Running a vending machine business can be a lucrative and exciting opportunity for entrepreneurs. Getting a vending business started usually has lower costs than conventional businesses. All you need to do is buy the machines and supply the products. However, like real estate, location is everything. You will need to find high traffic locations for your vending machines such as beauty parlors, tattoo retailers and large car dealerships.

Things You Will Need
  • Yellow Pages phone book

  • Notebook

  • Pen

  • Phone

  • Car

  • Contractual agreement

  • Vending machines

  • Products (Snacks, drinks, other items)

  • Truck or hauling unit
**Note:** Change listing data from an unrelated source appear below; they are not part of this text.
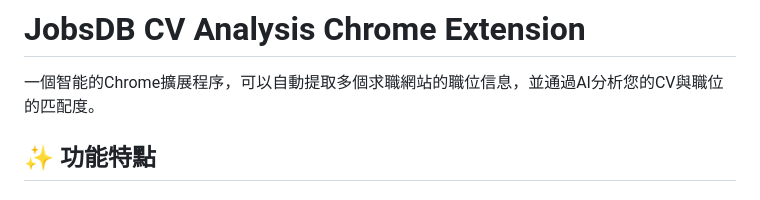
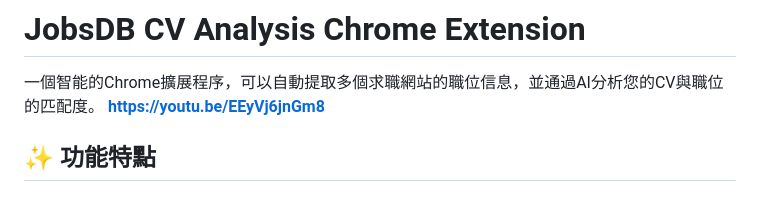
Before and after one commit to chiuwa/jobsdb-cv-analysis, a Markdown page: README.md, the part around the change. Drawn GitHub-style.

```diff
--- a/README.md
+++ b/README.md
@@ -1,6 +1,7 @@
 # JobsDB CV Analysis Chrome Extension
 
 一個智能的Chrome擴展程序，可以自動提取多個求職網站的職位信息，並通過AI分析您的CV與職位的匹配度。
+**https://youtu.be/EEyVj6jnGm8**
 
 ## ✨ 功能特點
 
```
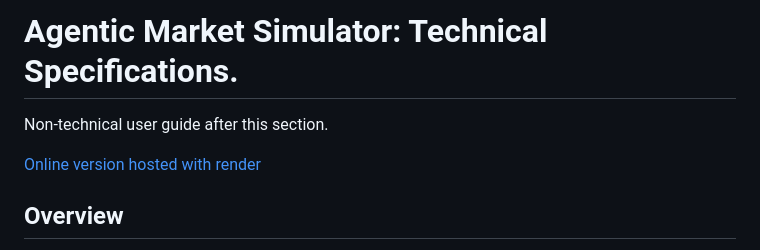
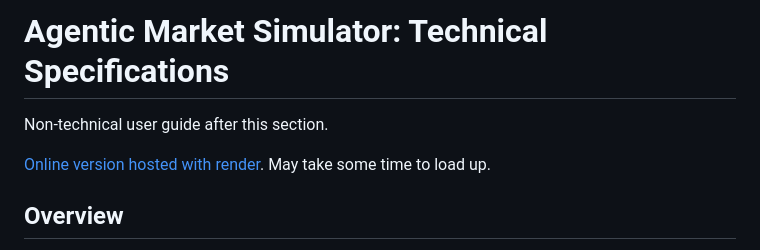
Before and after one commit to jerryluo457/AgenticMarketSim, a Markdown page: README.md, the part around the change. Rendered like a GitHub page.

```diff
--- a/README.md
+++ b/README.md
@@ -1,8 +1,8 @@
 
-# Agentic Market Simulator: Technical Specifications.
+# Agentic Market Simulator: Technical Specifications
 Non-technical user guide after this section.
 
-[Online version hosted with render](http://agenticmarketsim.onrender.com)
+[Online version hosted with render](http://agenticmarketsim.onrender.com). May take some time to load up.
 
 ## Overview
 The Agentic Market Simulator is a high-performance, agent-based modeling system designed to simulate financial market microstructure and limit order book dynamics in real-time. The project visualizes the interactions between various autonomous trading agents and a human user, demonstrating phenomena such as liquidity crises, mean reversion, and momentum-driven volatility.
```
Also changed, not shown: UserGuide.md (+3 -1 lines).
Get your local Yellow Pages phone book. Go through the headings and mark some of the high traffic businesses where you can potentially place your vending machines. Stay within a 15-to 20-minute radius of your home.

Get out a notebook and pen. Start calling these businesses. Ask them if they have vending machines at their sites. If not, tell them about your machines. If they are interested, make an appointment to visit their location. Continue calling businesses until you have an ample number of businesses in which to place your vending machines.
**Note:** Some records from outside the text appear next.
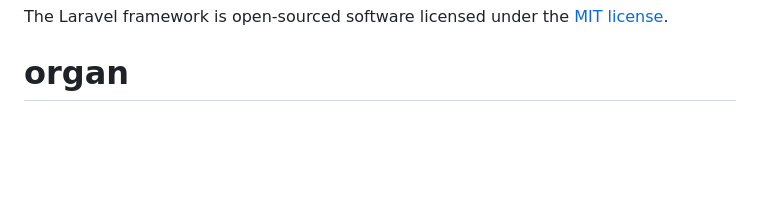
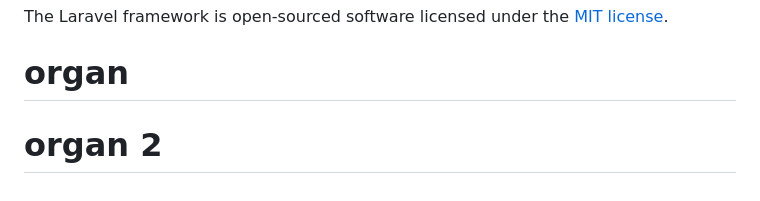
Before and after one commit to itsMrApon/organ, a Markdown page: README.md, the part around the change. GitHub-like rendering; blank space fills up the shorter version.

```diff
--- a/README.md
+++ b/README.md
@@ -65,3 +65,4 @@ If you discover a security vulnerability within Laravel, please send an e-mail t
 
 The Laravel framework is open-sourced software licensed under the [MIT license](https://opensource.org/licenses/MIT).
 # organ
+# organ 2
```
Visit the business locations. Work out an agreement where you pay them a set fee or percentage of your sales. (See Resource 1.). Keep the percentage at 10% to 15% or under. Have them sign a contract that covers their commission or fee, then tell them when the vending machine will be delivered.

Continue visiting your list of businesses until you have enough locations secured for the number of vending machines you own. Apprise these businesses of the delivery date. Make sure you write down the owner's name and phone number and keep these numbers available in your car or cell phone.

Rent a truck or hauling unit. Get assistance if needed for the delivery. Deliver the vending machines to the businesses with the products. Tell the business owners which day you will return to restock their machines.


Do not always volunteer to pay a business for allowing you to place your machines, especially if they are eager to have one. Use your persuasive skills. Work out the best deal possible. If a business wants too much, walk out. You can also use a professional locating service, but make sure the locator has experience. Also, go around with the locator when he selects locations. Make sure you are satisfied with all locations he selects. (See Resource 2.)


Do not allow the vending company from which you bought the machines to secure your locations to avoid potential scam artists. Also, stay away from high crime areas where theft may be an issue.